Those programs are aimed at college students or mid-career professionals looking to get a “taste” of what it’s like to spend a lot of money for unmarketable skills. Now comes Marquette University Law School, which is holding a five-day “Summer Youth Institute” aimed at impressionable high-school and middle-school students.
Sounds like the worst thing ever, right? Actually, no. It’s really not that bad. For starters, it’s free….
The Marquette program is open to 8th, 9th, and 10th graders who live in the City of Milwaukee. Here’s how the school is describing it:
Students attending the Summer Youth Institute are spending a dynamic week learning about the law, practicing skills, and meeting with attorneys, judges, and law students. They are learning about the American legal system, notable figures in legal history, and the United States Constitution. They are reading United States Supreme Court cases and learning how  case analysis and note taking.
A tipster raises some reasonable concerns about this program:
I don’t know, something about trying to plant the law school seed into 8th graders’ minds before they’ve developed their own ideas about life just seems a little insidious.

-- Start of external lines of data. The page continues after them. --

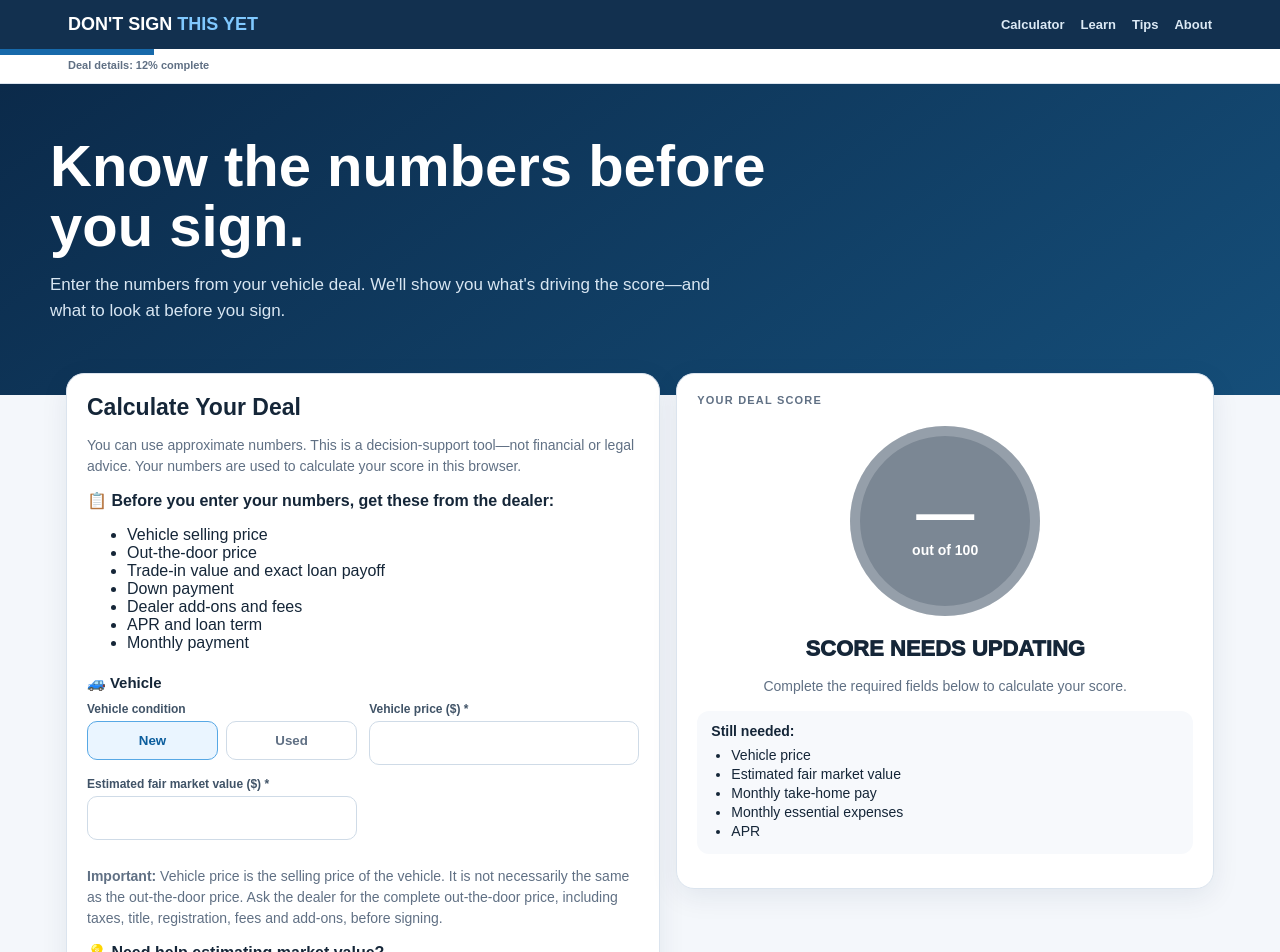
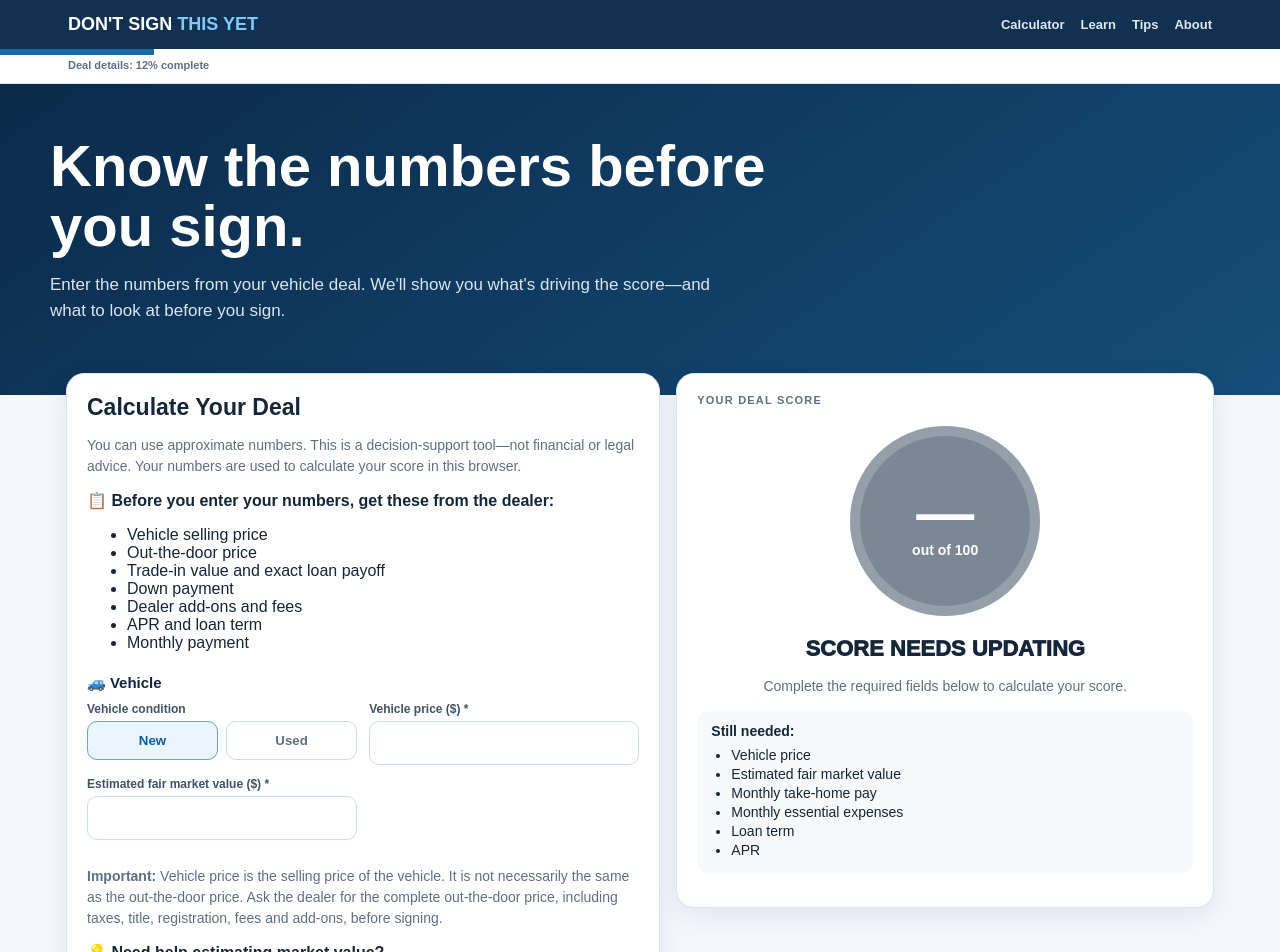
Before and after one commit to rmerrow1/dont-sign-this-yet, a Next.js app: page / in a window 1280 px wide. Shown: the top 952 px of the page. Built offline with nearby package versions, Linux system fonts and the light colour scheme.

Commit message:
Show loan term in missing-field guidance

```diff
--- a/app/page.js
+++ b/app/page.js
@@ -482,6 +482,7 @@ const aprGuidance =
       {!(Number(form.market) > 0) && <li>Estimated fair market value</li>}
       {!(Number(form.income) > 0) && <li>Monthly take-home pay</li>}
       {!(Number(form.expenses) > 0) && <li>Monthly essential expenses</li>}
+       {(!Number(form.term) > 0) && <li>Loan term</li>}
         {!(Number(form.apr) > 0) && <li>APR</li>}
     </ul>
   </div>
```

I mean, a sophomore in college, albeit naive, usually has at least been exposed to an environment that encourages SOME KIND OF critical thinking (maybe that’s presumptuous, but I think so). Middle and high schoolers are just too damn impressionable.
Given the way that law schools have reacted to their own declining value, I think it’s right to be suspicious of anything they do. But here, I think the Marquette initiative overcomes that suspicion and is a pretty good thing.

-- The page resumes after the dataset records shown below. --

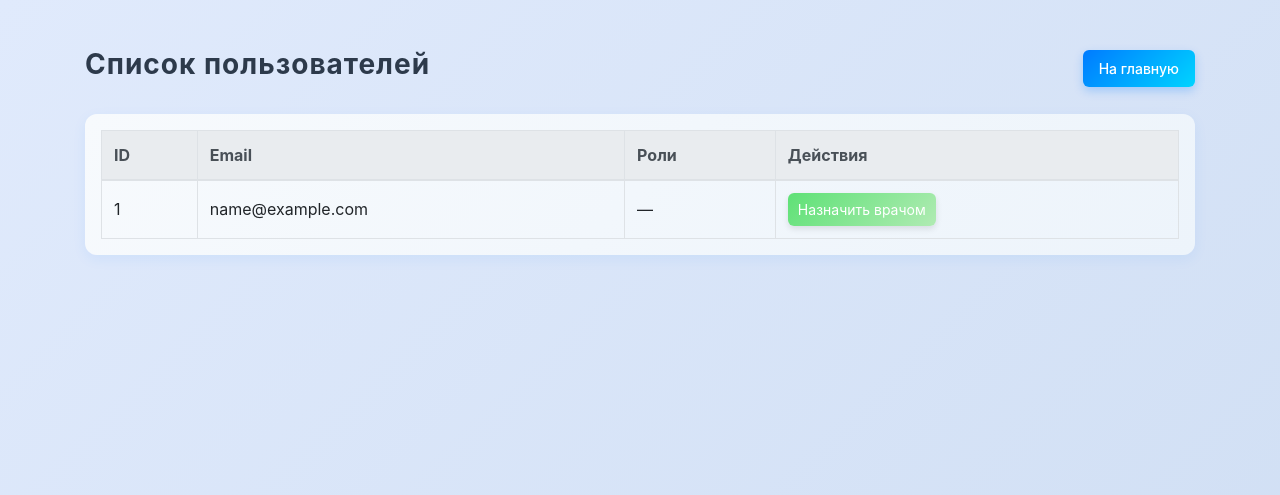
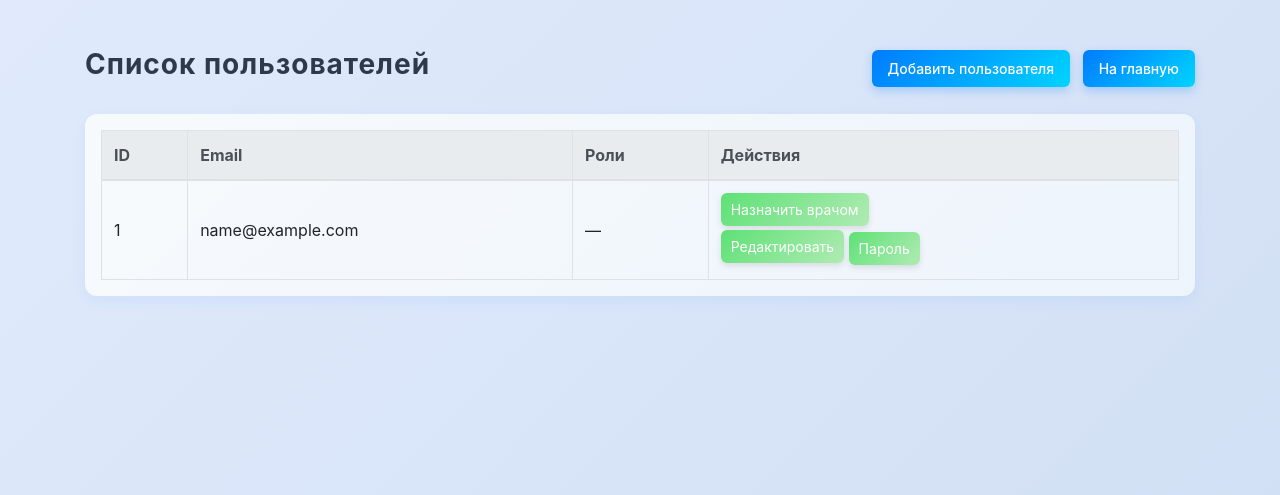
Before and after one commit to kekaiFB/Django-CRUD, a Django app: page /users/ in a window 1280 px wide. Shown: the top 495 px of the page. Run offline with Django 3.2, Linux system fonts and the light colour scheme; the visitor is signed in with stand-in values (Sample User, id 1); data comes from the database, SQL or seed files in the repository.

Commit message:
Add profile and admin user links

```diff
--- a/src/templates/Index.html
+++ b/src/templates/Index.html
@@ -167,6 +167,9 @@
             <div class="d-flex align-items-center">
                 <span class="mr-3 text-secondary font-weight-bold">
                 {{ request.user.email }}
+                <a href="{% url 'profile_edit' %}" class="btn btn-physics btn-edit ml-2">
+                <i class="fas fa-user-cog"></i> Профиль
+                </a>
                 <a href="{% url 'users_view' %}" class="btn btn-physics btn-edit ml-2">
                 <i class="fas fa-user"></i> Пользователи
                 </a>
--- a/src/templates/users.html
+++ b/src/templates/users.html
@@ -83,7 +83,12 @@
 <div class="container mt-5">
     <div class="d-flex justify-content-between align-items-center mb-4">
         <h3 class="header-title">Список пользователей</h3>
-        <a class="btn-gradient-physics" href="{% url 'Index' %}">На главную</a>
+        <div>
+            {% if is_admin %}
+            <a class="btn-gradient-physics mr-2" href="{% url 'admin:users_customuser_add' %}">Добавить пользователя</a>
+            {% endif %}
+            <a class="btn-gradient-physics" href="{% url 'Index' %}">На главную</a>
+        </div>
     </div>
     <div class="custom-table p-3">
         <table class="table table-bordered mb-0">
@@ -107,7 +112,7 @@
                         </td>
                         {% if is_admin %}
                         <td>
-                           <form method="post" action="{% url 'toggle_doctor_role' u.id %}">
+                           <form method="post" action="{% url 'toggle_doctor_role' u.id %}" class="mb-1">
                                 {% csrf_token %}
                                 {% if u.is_doctor %}
                                     <button class="btn btn-physics btn-delete btn-sm" type="submit">Убрать врача</button>
@@ -115,6 +120,8 @@
                                     <button class="btn btn-physics btn-edit btn-sm" type="submit">Назначить врачом</button>
                                 {% endif %}
                             </form>
+                            <a class="btn btn-physics btn-edit btn-sm mb-1" href="{% url 'admin:users_customuser_change' u.id %}">Редактировать</a>
+                            <a class="btn btn-physics btn-edit btn-sm" href="{% url 'admin:users_customuser_password_change' u.id %}">Пароль</a>
                         </td>
                         {% endif %}
                     </tr>
```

First of all: it’s free. When criticizing William and Mary, I wrote that “if [W&M] really cared about making this right, if they really wanted to give mid-career professionals a ‘taste’ of the law school experience, they’d make it FREE. Law schools are so concerned about grabbing some quick cash now that they can’t even see their long-term best interests.”
Marquette is a Jesuit institution, and one thing we Catholics are good at is valuing the long-term upside of “getting them while they’re young.” Even if Marquette does have some kind of nefarious plan, they’re at least doing it in the accepted, time-honored way of carrying out nefarious plans: “Hey little boy, here’s some free candy, we’ll talk about all the toys in my van later.” Honestly, in this market a law school needs to be applauded for anything less than a naked cash grab.
And I’m not so sure that there even is some kind of “nefarious” plan at play here. Children, especially by the time they are in high school, are supposed to learn about the legal system. And most American high schools do a piss-poor job of teaching people about the legal system. High school kids should meet judges and lawyers. They should read the Constitution and Supreme Court cases. They should know what a dissent is. These are central concepts to our public life.
Will some of these kids — these city kids — go to this camp and come back with a fire and passion to become “a lawyer” that never goes out, no matter what you tell them about “rational economic self-interest”? Sure. But better for it to happen while they’re talking to judges at Marquette than while watching an episode of Suits on the couch.
Eighth graders might be impressionable, but they’re also making dreams. I’m not worried about the person who has wanted to go to law school since 8th grade and is willing to put in the time and work and sacrifice it takes to get there. That’s not who law schools are fooling anyway. I’m much more worried about the college kid who can’t think of anything better to do with his life who never wanted to be a lawyer but thinks, “Derp, if I go to law school I’ll make $160,000 a year when I get out.”
And I’ll note that nobody is offering that kid the opportunity to get a free taste of it over the summer.